* [Prompt]: Copy out all of the data word for word. Omit every picture.

[[ Dataset excerpts open ]]

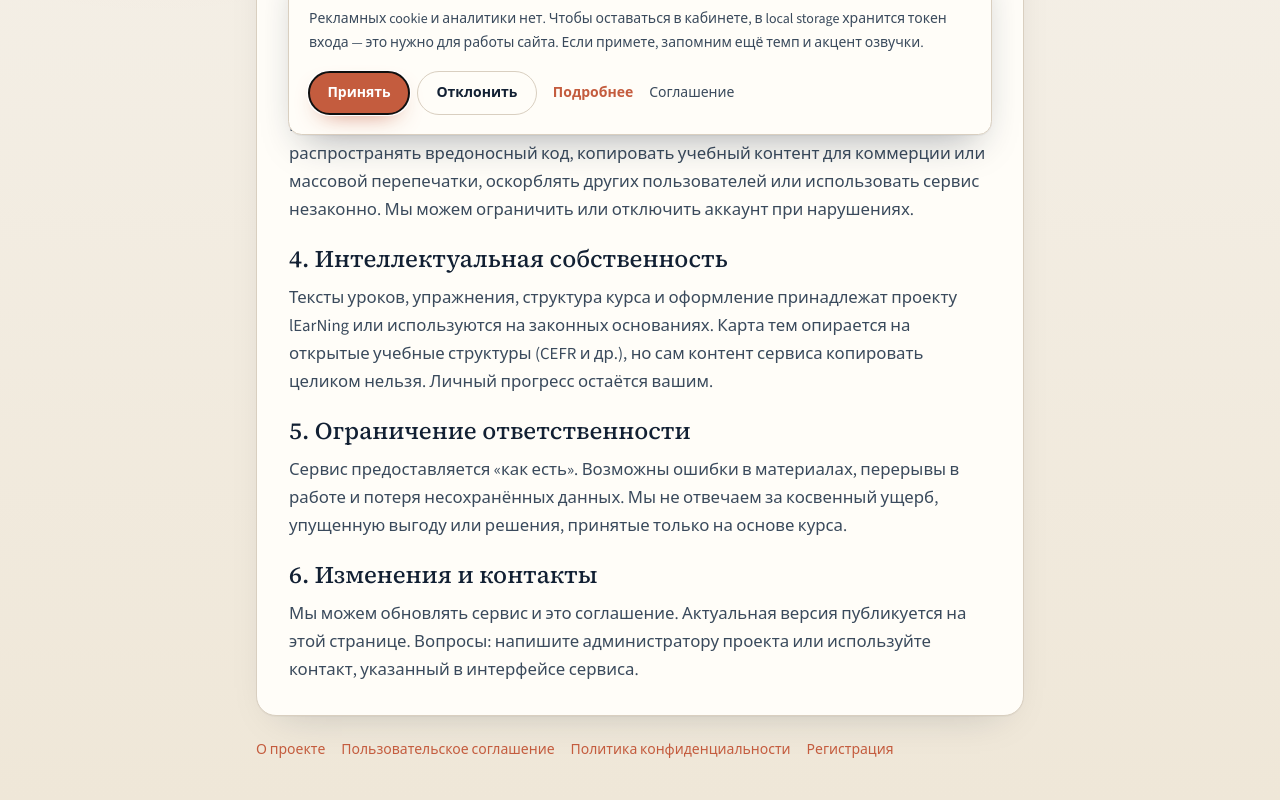
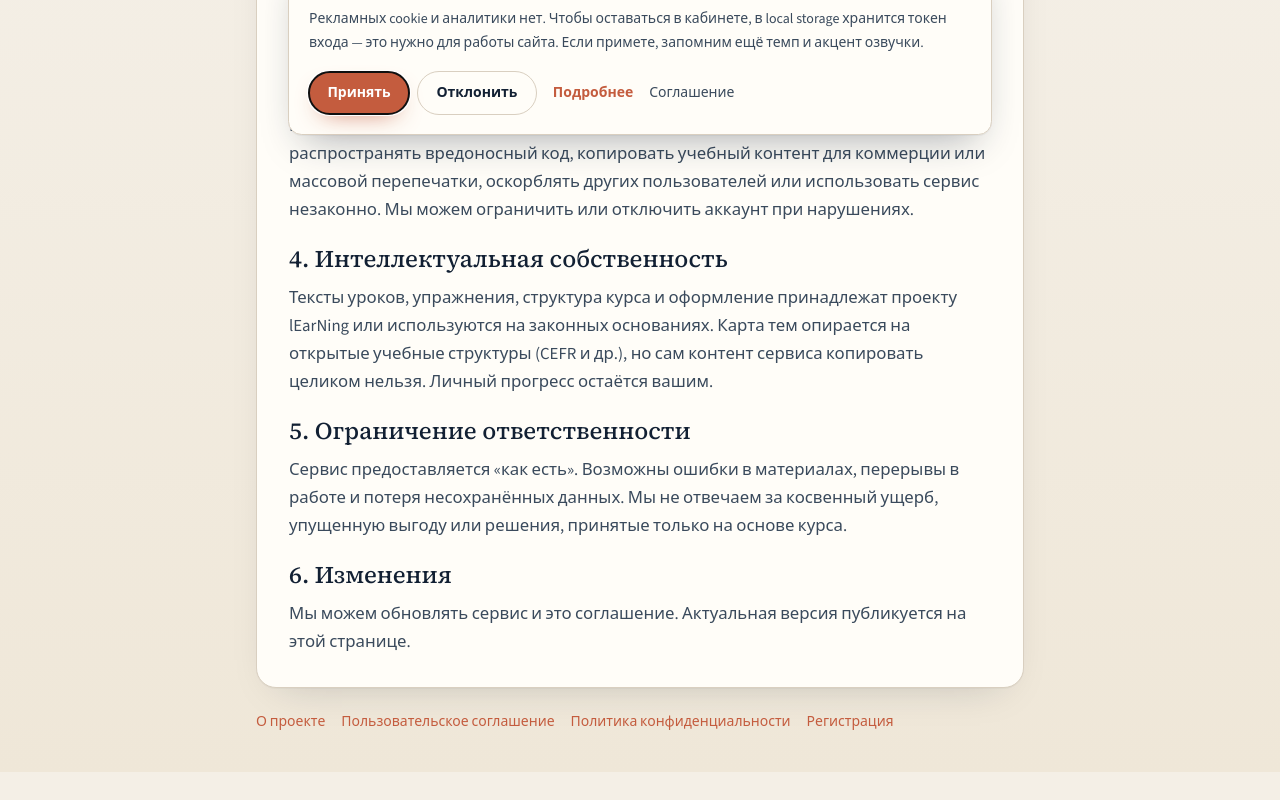
Before and after one commit to Siellph/lEarNing, a React (Vite) app in the folder frontend/: page /terms in a window 1280 px wide. Shown: the part 651-1451 px from the top of the page. After the commit the page ends 1423 px from the top, so only its background shows below. Built offline with nearby package versions, Linux system fonts and the light colour scheme.

Commit message:
update about page

```diff
--- a/frontend/src/pages/About.tsx
+++ b/frontend/src/pages/About.tsx
@@ -60,7 +60,7 @@ export function AboutPage() {
             <p className="text-[1.05rem] leading-8 text-ink-soft">
               lEarNing — образовательный проект, а не коммерческая платформа с обещаниями дипломов и
               «гарантированного уровня». Материалы открыты для обучения; аккаунт нужен, чтобы сохранить
-              прогресс. Вопросы и замечания можно передать администратору через контакты в сервисе.
+              прогресс.
             </p>
           </section>
 
--- a/frontend/src/pages/LegalPages.tsx
+++ b/frontend/src/pages/LegalPages.tsx
@@ -84,10 +84,9 @@ export function TermsPage() {
         </p>
       </section>
       <section className="grid gap-2">
-        <h2 className="font-display text-2xl text-ink">6. Изменения и контакты</h2>
+        <h2 className="font-display text-2xl text-ink">6. Изменения</h2>
         <p>
           Мы можем обновлять сервис и это соглашение. Актуальная версия публикуется на этой странице.
-          Вопросы: напишите администратору проекта или используйте контакт, указанный в интерфейсе сервиса.
         </p>
       </section>
     </LegalShell>
@@ -155,13 +154,6 @@ export function PrivacyPage() {
           удалит администратор.
         </p>
       </section>
-      <section className="grid gap-2">
-        <h2 className="font-display text-2xl text-ink">7. Контакты</h2>
-        <p>
-          Вопросы по персональным данным направляйте администратору lEarNing. Актуальная версия политики —
-          на этой странице; дата обновления указана выше.
-        </p>
-      </section>
     </LegalShell>
   );
 }
```
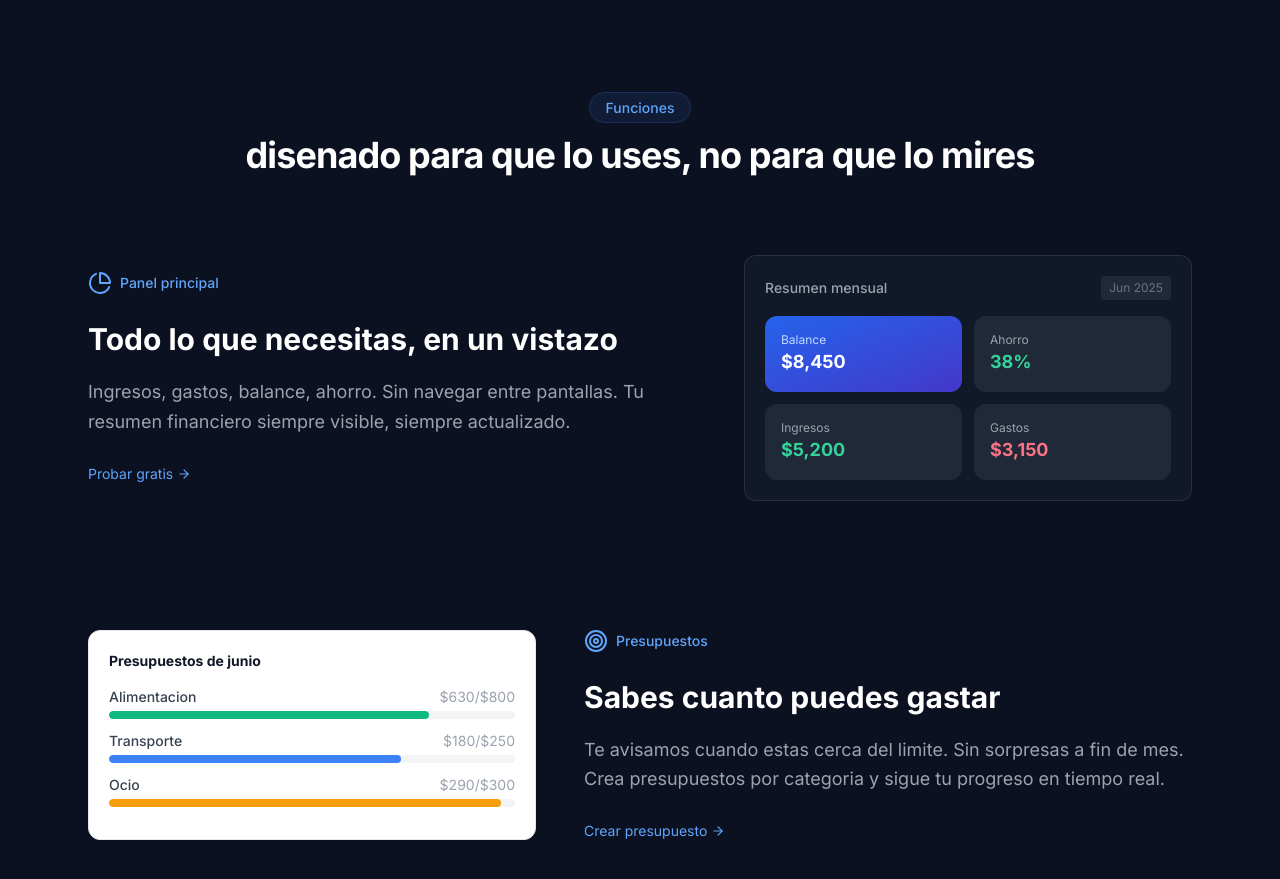
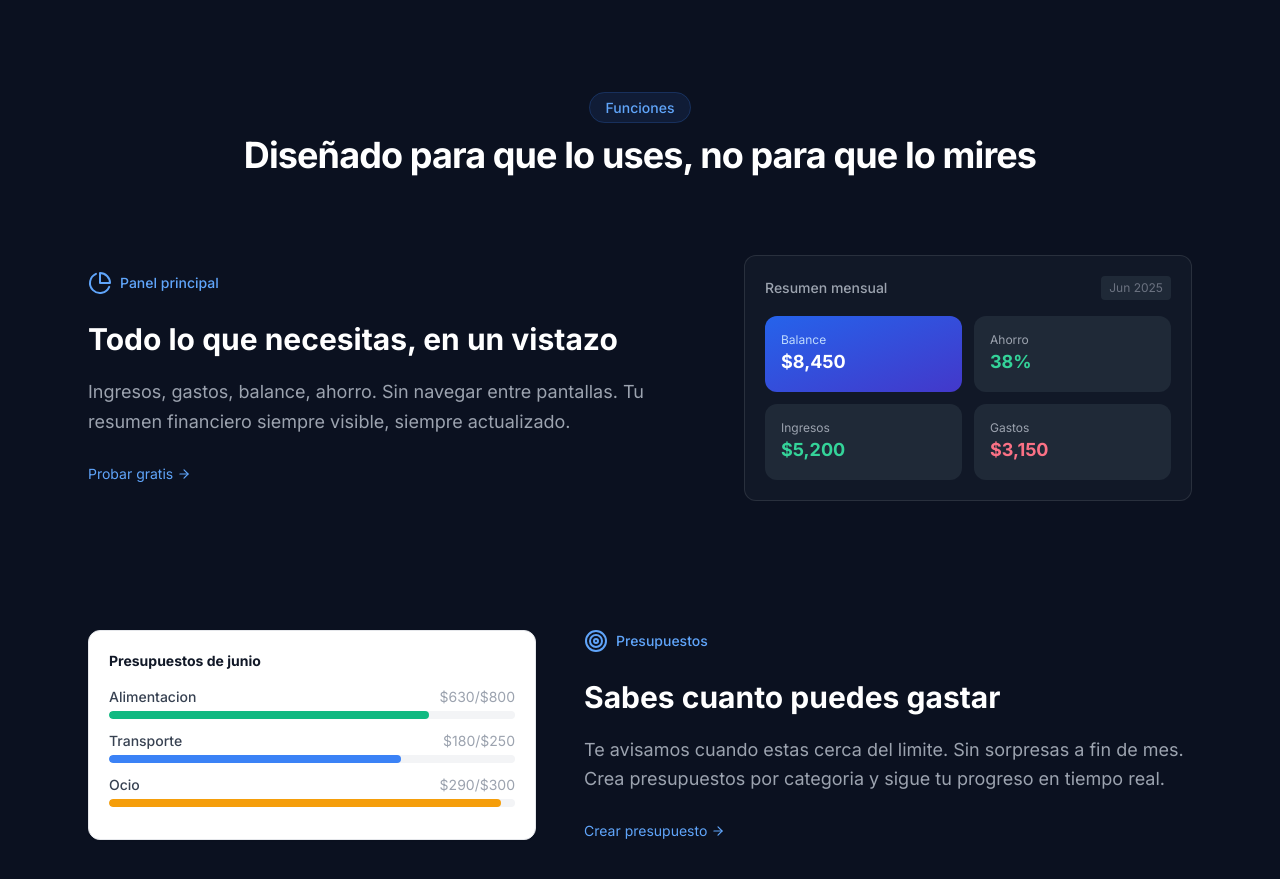
Before and after one commit to angeloaroni/zentra, a Next.js app in the folder apps/web/: page / in a window 1280 px wide. Shown: the part 1620-2499 px from the top of the page. Built offline with nearby package versions, Linux system fonts and the light colour scheme.

Commit message:
fix: add accent mark on Diseñado in landing page

```diff
--- a/apps/web/src/app/page.tsx
+++ b/apps/web/src/app/page.tsx
@@ -389,7 +389,7 @@ function FeaturesSection() {
               Funciones
             </span>
             <h2 className="mt-4 text-3xl sm:text-4xl font-bold text-white tracking-tight">
-              disenado para que lo uses, no para que lo mires
+              Diseñado para que lo uses, no para que lo mires
             </h2>
           </div>
         </FadeIn>
```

[[ Dataset excerpts closed ]]

* [Response area]:
Before and after one commit to Siellph/lEarNing, a React (Vite) app in the folder frontend/: page /terms in a window 1280 px wide. Shown: the part 651-1451 px from the top of the page. After the commit the page ends 1423 px from the top, so only its background shows below. Built offline with nearby package versions, Linux system fonts and the light colour scheme.

Commit message:
update about page

```diff
--- a/frontend/src/pages/About.tsx
+++ b/frontend/src/pages/About.tsx
@@ -60,7 +60,7 @@ export function AboutPage() {
             <p className="text-[1.05rem] leading-8 text-ink-soft">
               lEarNing — образовательный проект, а не коммерческая платформа с обещаниями дипломов и
               «гарантированного уровня». Материалы открыты для обучения; аккаунт нужен, чтобы сохранить
-              прогресс. Вопросы и замечания можно передать администратору через контакты в сервисе.
+              прогресс.
             </p>
           </section>
 
--- a/frontend/src/pages/LegalPages.tsx
+++ b/frontend/src/pages/LegalPages.tsx
@@ -84,10 +84,9 @@ export function TermsPage() {
         </p>
       </section>
       <section className="grid gap-2">
-        <h2 className="font-display text-2xl text-ink">6. Изменения и контакты</h2>
+        <h2 className="font-display text-2xl text-ink">6. Изменения</h2>
         <p>
           Мы можем обновлять сервис и это соглашение. Актуальная версия публикуется на этой странице.
-          Вопросы: напишите администратору проекта или используйте контакт, указанный в интерфейсе сервиса.
         </p>
       </section>
     </LegalShell>
@@ -155,13 +154,6 @@ export function PrivacyPage() {
           удалит администратор.
         </p>
       </section>
-      <section className="grid gap-2">
-        <h2 className="font-display text-2xl text-ink">7. Контакты</h2>
-        <p>
-          Вопросы по персональным данным направляйте администратору lEarNing. Актуальная версия политики —
-          на этой странице; дата обновления указана выше.
-        </p>
-      </section>
     </LegalShell>
   );
 }
```
Before and after one commit to angeloaroni/zentra, a Next.js app in the folder apps/web/: page / in a window 1280 px wide. Shown: the part 1620-2499 px from the top of the page. Built offline with nearby package versions, Linux system fonts and the light colour scheme.

Commit message:
fix: add accent mark on Diseñado in landing page

```diff
--- a/apps/web/src/app/page.tsx
+++ b/apps/web/src/app/page.tsx
@@ -389,7 +389,7 @@ function FeaturesSection() {
               Funciones
             </span>
             <h2 className="mt-4 text-3xl sm:text-4xl font-bold text-white tracking-tight">
-              disenado para que lo uses, no para que lo mires
+              Diseñado para que lo uses, no para que lo mires
             </h2>
           </div>
         </FadeIn>
```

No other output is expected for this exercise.